Carl Icahn thinks there's only one person who should run Motorola Inc. and that's Carl Icahn.
As a result, it's doubtful the billionaire investor, who has been dueling with Motorola management since last year, will be placated by the company's plan to split itself into two publicly-traded companies--a cell phone business and a company that sells cable TV set-top boxes and other electronic devices.
In many ways, a company bust-up is what Icahn has been advocating since he started wolfing down about six percent of Motorola shares while baring his teeth at management. In recent days, Icahn has sued the company to obtain crucial documents, which he intends to use in an attempt to win four seats on Motorola's board.
Why would Icahn allow the management he's been fighting to run either company? Already his handiwork helped oust Ed Zander as Moto's CEO so why stop there?
Instead, Icahn may seek to have himself, or a proxy like his son, head one or both of the newly-formed companies. Or maybe he'll say forget about a restructuring, push for an outright sale of the company and move on.
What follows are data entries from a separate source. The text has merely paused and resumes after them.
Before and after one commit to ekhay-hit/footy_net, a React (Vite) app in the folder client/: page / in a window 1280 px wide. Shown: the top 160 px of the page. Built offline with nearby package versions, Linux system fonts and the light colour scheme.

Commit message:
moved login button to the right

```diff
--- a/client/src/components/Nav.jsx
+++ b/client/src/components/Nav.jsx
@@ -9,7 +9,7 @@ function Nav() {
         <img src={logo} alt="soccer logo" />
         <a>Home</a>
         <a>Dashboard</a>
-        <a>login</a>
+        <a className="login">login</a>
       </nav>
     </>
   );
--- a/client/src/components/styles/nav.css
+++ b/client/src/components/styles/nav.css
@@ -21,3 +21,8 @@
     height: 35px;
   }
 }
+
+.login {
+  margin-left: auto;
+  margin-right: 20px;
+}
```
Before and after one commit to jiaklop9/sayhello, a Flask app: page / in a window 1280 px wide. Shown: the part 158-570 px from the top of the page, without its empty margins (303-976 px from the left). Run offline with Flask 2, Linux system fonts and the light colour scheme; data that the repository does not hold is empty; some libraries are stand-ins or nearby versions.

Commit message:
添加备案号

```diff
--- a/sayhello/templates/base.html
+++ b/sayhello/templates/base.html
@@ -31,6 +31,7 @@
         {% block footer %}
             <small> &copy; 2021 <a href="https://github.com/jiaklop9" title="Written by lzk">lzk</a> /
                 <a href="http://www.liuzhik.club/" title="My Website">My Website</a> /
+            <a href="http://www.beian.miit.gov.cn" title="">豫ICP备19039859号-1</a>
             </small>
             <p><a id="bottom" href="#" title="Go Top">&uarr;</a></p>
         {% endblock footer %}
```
Right now, Icahn is mum about the proposed Motorola split. But chances are he's only begun to fight.